This project is part of a PhD 'mental imagery use in stroke rehabilitation in Saudi Arabia' by PhD student Najla Alhashil, supervised by Dr Kate Radfordand Dr Eirini Kontou:


It is funded through a PhD scholarship from the University of Imam Abdurrahman Bin Faisal (University of Dammam), Kingdome of Saudi Arabia.

Past Research

Najla is supervised by both Dr Kate Radford an associated professor and deputy head of the Division of Rehabilitation and Ageing in the University of Nottingham and Dr Eirini Kontou Senior Research Fellow, qualified clinical psychologist:

Najla's current PhD project work encompasses of these studies to help answer her research question of her PhD project.

The first part of her PhD was a systematic review of the literature to help investigate the effect of Mental Imagery (MI) practice, as enhanced by task-oriented training, on stroke rehabilitation outcomes. It aimed to help identify all relevant available information about MI use delivered in stroke rehabilitation to enhance rehabilitation after stroke. Part one of this project helped inform the research directions on how to design the second part of this research.

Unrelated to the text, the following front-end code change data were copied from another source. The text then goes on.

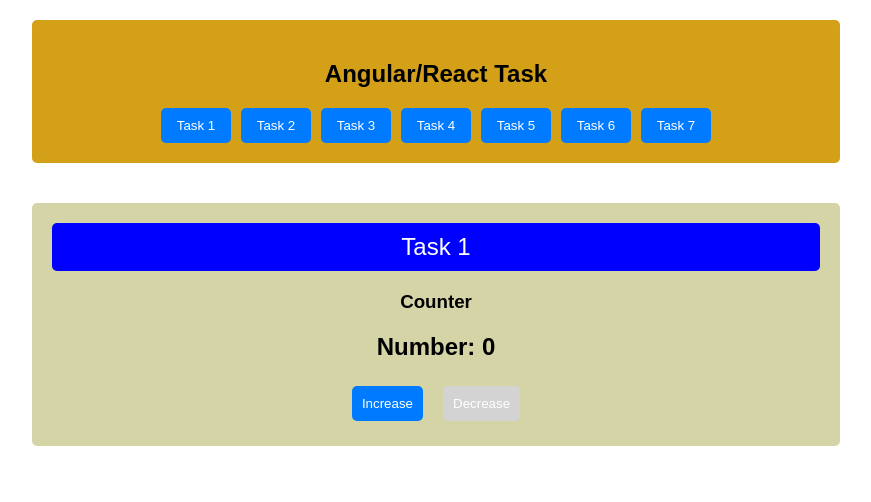
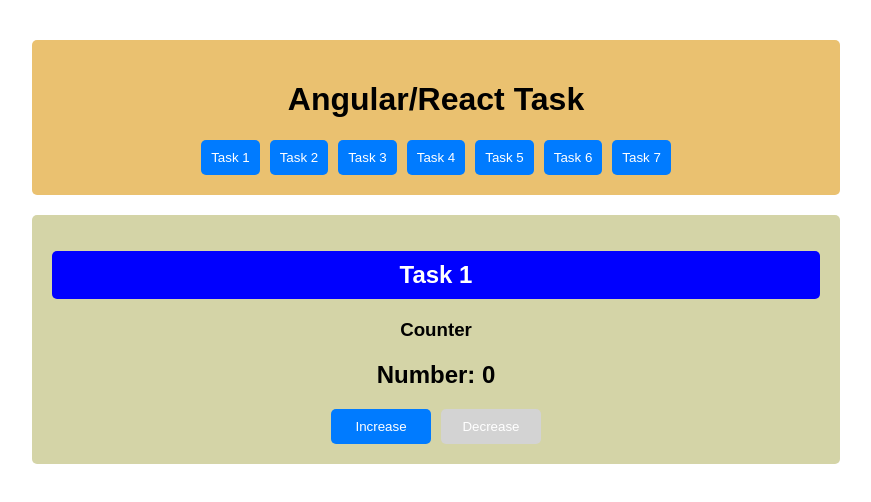
Before and after one commit to gaebar/my-react-dashboard, a React (Create React App) app: page /task1 in a window 1280 px wide. Shown: the top 502 px of the page, without its empty margins (204-1075 px from the left). Built offline with nearby package versions, Linux system fonts and the light colour scheme.

Commit message:
Update file paths and component names for Counter and TasksMenu

```diff
--- a/src/App.tsx
+++ b/src/App.tsx
@@ -1,8 +1,7 @@
 import React from 'react';
 import { BrowserRouter as Router, Route, Routes } from 'react-router-dom';
-import Dashboard from './components/Dashboard';
+import Dashboard from './components/Dashboard/Dashboard';
 import Counter from './components/Counter/Counter';
-import TasksMenu from './components/TasksMenu/TasksMenu';
 import TodoList from './components/TodoList/TodoList';
 import './App.css';
 
@@ -10,12 +9,11 @@
   return (
     <Router>
       <div className="container">
-        <TasksMenu />
+        <Dashboard />
         <Routes>
-          <Route path="/" element={<Dashboard />} />
+          <Route path="/" element={<div />} />
           <Route path="/task1" element={<Counter />} />
           <Route path="/task2" element={<TodoList />} />
-          {/* Add routes for other tasks here */}
         </Routes>
       </div>
     </Router>
--- a/src/components/Counter/Counter.css
+++ b/src/components/Counter/Counter.css
@@ -9,31 +9,35 @@
     margin-right: auto;
   }
 
-.task-title {
+  .counter-title {
     background-color: #0000FF;
     color: white;
-  padding: 10px;
+    padding: 5px;
     border-radius: 5px;
-  margin-bottom: 20px;
-  text-align: center;
-  font-size: 24px; /* Ensure the font size is the same */
   }
 
   .counter-number {
     font-size: 24px;
-  margin-bottom: 20px;
+    margin: 20px 0;
+  }
+
+  .counter-buttons {
+    display: flex;
+    justify-content: center;
+    gap: 10px;
   }
 
   .counter-buttons button {
     padding: 10px;
-  margin: 5px;
     background-color: #007BFF;
     color: white;
     border: none;
     border-radius: 5px;
     cursor: pointer;
+    min-width: 100px;
   }
 
-.counter-buttons button:hover {
-  background-color: #0056b3;
+  .counter-buttons button:disabled {
+    background-color: #D3D3D3;
+    cursor: not-allowed;
   }
--- a/src/components/Counter/Counter.tsx
+++ b/src/components/Counter/Counter.tsx
@@ -16,7 +16,7 @@
 
   return (
     <div className="counter-container">
-      <div className="task-title">Task 1</div>
+      <h1 className="task-title">Task 1</h1>
       <h3>Counter</h3>
       <h3 className="counter-number">Number: {number}</h3>
       <div className="counter-buttons">
--- a/src/components/Dashboard.tsx
+++ /dev/null
@@ -1,11 +0,0 @@
-import React from 'react';
-
-const Dashboard: React.FC = () => {
-  return (
-    <div>
-      <h1>Dashboard</h1>
-    </div>
-  );
-};
-
-export default Dashboard;
--- a/src/components/TasksMenu/TasksMenu.css
+++ b/src/components/Dashboard/Dashboard.css
@@ -1,12 +1,23 @@
-.tasks-menu {
-  background-color: #D4A017;
+/* src/components/Dashboard/Dashboard.css */
+.dashboard-container {
+  background-color: #eac170;
   padding: 20px;
   border-radius: 5px;
   text-align: center;
-  margin-bottom: 20px;
+  margin-top: 20px;
   width: 60%;
   margin-left: auto;
   margin-right: auto;
+}
+
+.dashboard-title {
+  background-color: #0000FF;
+  color: white;
+  padding: 10px;
+  border-radius: 5px;
+  margin-bottom: 20px;
+  text-align: center;
+  font-size: 24px;
 }
 
 .buttons-container {
@@ -14,17 +25,15 @@
   justify-content: center;
   flex-wrap: wrap;
   gap: 10px;
-  margin-top: 10px;
 }
 
 .task-button {
-  padding: 10px;
+  padding: 10px 20px;
   background-color: #007BFF;
   color: white;
   border: none;
   border-radius: 5px;
   cursor: pointer;
-  min-width: 70px;
 }
 
 .task-button:hover {
--- a/src/components/TasksMenu/TasksMenu.tsx
+++ b/src/components/Dashboard/Dashboard.tsx
@@ -1,11 +1,11 @@
 import React from 'react';
 import { Link } from 'react-router-dom';
-import './TasksMenu.css';
+import './Dashboard.css';
 
-const TasksMenu: React.FC = () => {
+const Dashboard: React.FC = () => {
   return (
-    <div className="tasks-menu">
-      <h2>Angular/React Task</h2>
+    <div className="dashboard-container">
+      <h1>Angular/React Task</h1>
       <div className="buttons-container">
         <Link to="/task1"><button className="task-button">Task 1</button></Link>
         <Link to="/task2"><button className="task-button">Task 2</button></Link>
@@ -19,4 +19,4 @@
   );
 };
 
-export default TasksMenu;
+export default Dashboard;
--- a/src/components/TodoList/TodoList.tsx
+++ b/src/components/TodoList/TodoList.tsx
@@ -28,7 +28,7 @@
 
   return (
     <div className="todo-list-container">
-      <div className="task-title">Task 2</div>
+      <h1 className="task-title">Task 2</h1>
       <h3>To-Do List</h3>
       <div className="input-container">
         <input
```
Lines whose indentation alone changed are shown as unchanged.
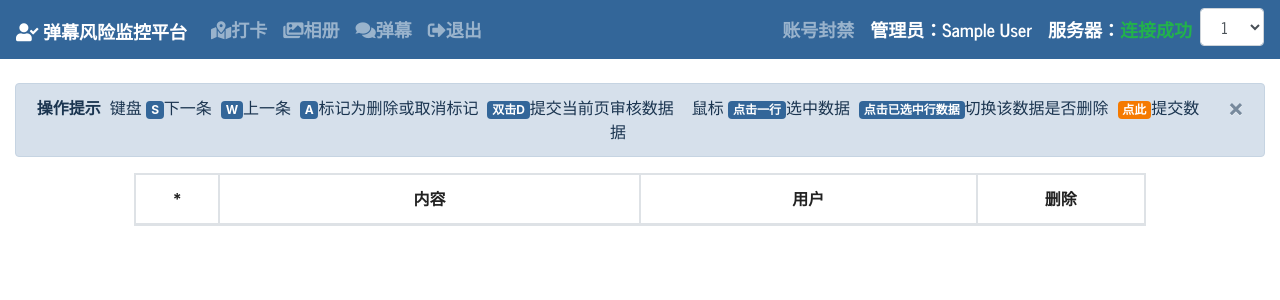
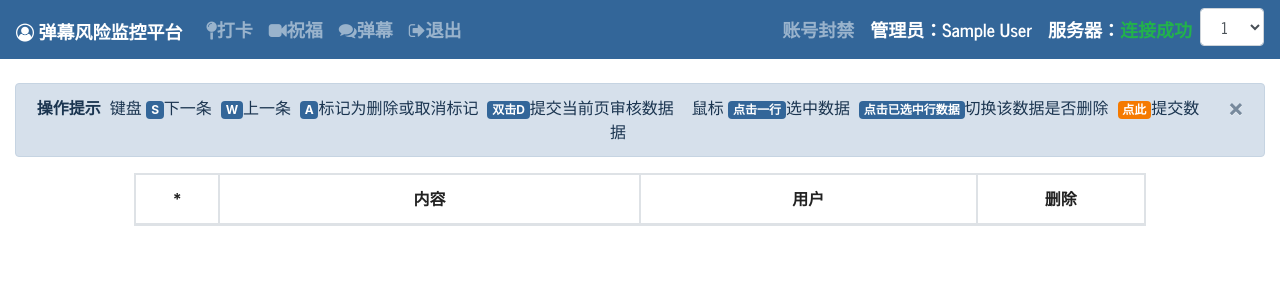
Before and after one commit to yang-zhongtian/StudentGuide, a Flask app: page /danmu/super-admin/ in a window 1280 px wide. Shown: the top 300 px of the page. Run offline with Flask 2, Linux system fonts and the light colour scheme; the visitor is signed in with stand-in values (Sample User, id 1); data that the repository does not hold is empty; some libraries are stand-ins or nearby versions.

Commit message:
[fix] font awesome 5 -> 4

```diff
--- a/static/js/manage.js
+++ b/static/js/manage.js
@@ -47,7 +47,7 @@ $(function () {
     var tagAsDelete = function (nth) {
         var element = $("#result-container").find("tr").eq(nth).find("td").eq(3);
         if (element.html() == "") {
-            element.html('<i class="fas fa-check"></i>')
+            element.html('<i class="fa fa-check"></i>')
         }
         else {
             element.html('')
--- a/templates/base.html
+++ b/templates/base.html
@@ -9,7 +9,7 @@
     <link href="/static/img/icons/favicon.ico" rel="shortcut icon" type="image/x-icon">
     <meta name="viewport" content="width=device-width, initial-scale=1, shrink-to-fit=no">
     <link rel="stylesheet" href="/static/css/bootstrap.min.css">
-    <link rel="stylesheet" href="https://cdn.staticfile.org/font-awesome/5.14.0/css/all.min.css">
+    <link rel="stylesheet" href="https://cdn.staticfile.org/font-awesome/4.7.0/css/font-awesome.min.css">
     <style>
         .navbar-nav {
             flex-direction: row;
@@ -31,7 +31,7 @@
 <body>
     <div id="navbar-container">
         <nav class="navbar navbar-expand-md {% block navbar_style %}bg-primary{% endblock %} navbar-dark">
-            <a class="navbar-brand">{% block brand %}<i class="fas fa-passport"></i>&nbsp;在线开学手册{% endblock %}</a>
+            <a class="navbar-brand">{% block brand %}在线开学手册{% endblock %}</a>
             <span class="navbar-text ml-auto d-sm-block d-md-none">戳此开始→</span>
             <button class="navbar-toggler" type="button" data-toggle="collapse" data-target="#collapsibleNavbar">
                 <span class="navbar-toggler-icon"></span>
@@ -39,28 +39,28 @@
             <div class="collapse navbar-collapse" id="collapsibleNavbar">
                 <ul class="navbar-nav mr-auto">
                     <li class="nav-item">
-                        <a class="nav-link" href="/daka/"><i class="fas fa-map-marked-alt"></i>打卡</a>
+                        <a class="nav-link" href="/daka/"><i class="fa fa-map-pin"></i>打卡</a>
                     </li>
                     <li class="nav-item">
-                        <a class="nav-link" href="/gallery/"><i class="fas fa-images"></i>相册</a>
+                        <a class="nav-link" href="/gallery/"><i class="fa fa-video-camera"></i>祝福</a>
                     </li>
                     <li class="nav-item">
-                        <a class="nav-link" href="/danmu/"><i class="fas fa-comments"></i>弹幕</a>
+                        <a class="nav-link" href="/danmu/"><i class="fa fa-comments"></i>弹幕</a>
                     </li>
                     {% block admin_options %}
                     <li id="danmu-admin" class="nav-item" style="{{ hide_admin }}">
-                        <a class="nav-link" href="/danmu/super-admin/"><i class="fas fa-tools"></i>管理员入口</a>
+                        <a class="nav-link" href="/danmu/super-admin/"><i class="fa fa-cogs"></i>管理员入口</a>
                     </li>
                     <li id="danmu-stagemode" class="nav-item" style="{{ hide_admin }}">
                         <a id="enter-stagemode" class="nav-link" href="javascript: void(0)"><i
-                                class="fas fa-expand-arrows-alt"></i>进入舞台模式</a>
+                                class="fa fa-arrows-alt"></i>进入舞台模式</a>
                     </li>
                     {% endblock %}
                     <li id="danmu-logout" class="nav-item" style="display: none;">
-                        <a class="nav-link" href="/danmu/logout/"><i class="fas fa-sign-out-alt"></i>退出</a>
+                        <a class="nav-link" href="/danmu/logout/"><i class="fa fa-sign-out"></i>退出</a>
                     </li>
                     <li class="nav-item" id="nav-about">
-                        <a class="nav-link" href="/about/"><i class="fas fa-info-circle"></i>关于</a>
+                        <a class="nav-link" href="/about/"><i class="fa fa-info-circle"></i>关于</a>
                     </li>
                 </ul>
                 {% block nav_append %}{% endblock %}
--- a/templates/danmu.html
+++ b/templates/danmu.html
@@ -85,8 +85,8 @@
         <div class="mx-auto">
             <form id="send-danmu-form" class="form-inline text-center">
                 <input type="text" class="form-control" id="danmu-text" style="width: 55% !important;">
-                <a href="#" data-toggle="modal" data-target="#configModal"><i class="fas fa-palette"></i></a>
-                <button type="submit" class="btn btn-primary"><i class="fas fa-paper-plane"></i></button>
+                <a href="#" data-toggle="modal" data-target="#configModal"><i class="fa fa-plus-circle"></i></a>
+                <button type="submit" class="btn btn-primary"><i class="fa fa-paper-plane"></i></button>
             </form>
         </div>
     </div>
@@ -133,7 +133,7 @@
                             </div>
                             &nbsp;
                             <a href="javascript: history.go(-1)" class="btn btn-secondary" style="color: white;"><i
-                                    class="fas fa-undo-alt"></i></a>
+                                    class="fa fa-undo"></i></a>
                         </div>
                     </div>
                 </form>
--- a/templates/manage.html
+++ b/templates/manage.html
@@ -28,7 +28,7 @@
     }
 </style>
 {% endblock %}
-{% block brand %}<i class="fas fa-user-check"></i>&nbsp;弹幕风险监控平台{% endblock %}
+{% block brand %}<i class="fa fa-user-circle-o"></i>&nbsp;弹幕风险监控平台{% endblock %}
 {% block navbar_style %}bg-info{% endblock %}
 {% block nav_append %}
 <ul class="navbar-nav ml-auto">
```
Also changed, not shown: static/js/manage.min.js.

The second part is a mixed-method study to exploring clinicians', therapists' and patients' experience of MI on stroke rehabilitation, The first phase (qualitative) involved data collection from therapists focus groups discussions and stroke survivors interviewees (one-to-one) in Saudi Arabia.

A planed second (quantitative) phase, will involve a Delphi survey to establish expert opinions consensus on the use of MI in stroke rehabilitation. The expertcan be a researcher of published MI trials or professionals who use MI with stroke survivors worldwide. The study will determine the best practice guidelines of MI use in stroke rehabilitation. Additionally, identifying recommendations for the use of MI in stroke rehabilitation in Saudi Arabia and determine attributes of stroke survivors needed to engage in MI, and explore what other factors and equipment might facilitate delivery of MI in stroke rehabilitation.

Stroke Rehabilitation Research

The University of Nottingham
School of Medicine

telephone: +44 (0) 115 823 0246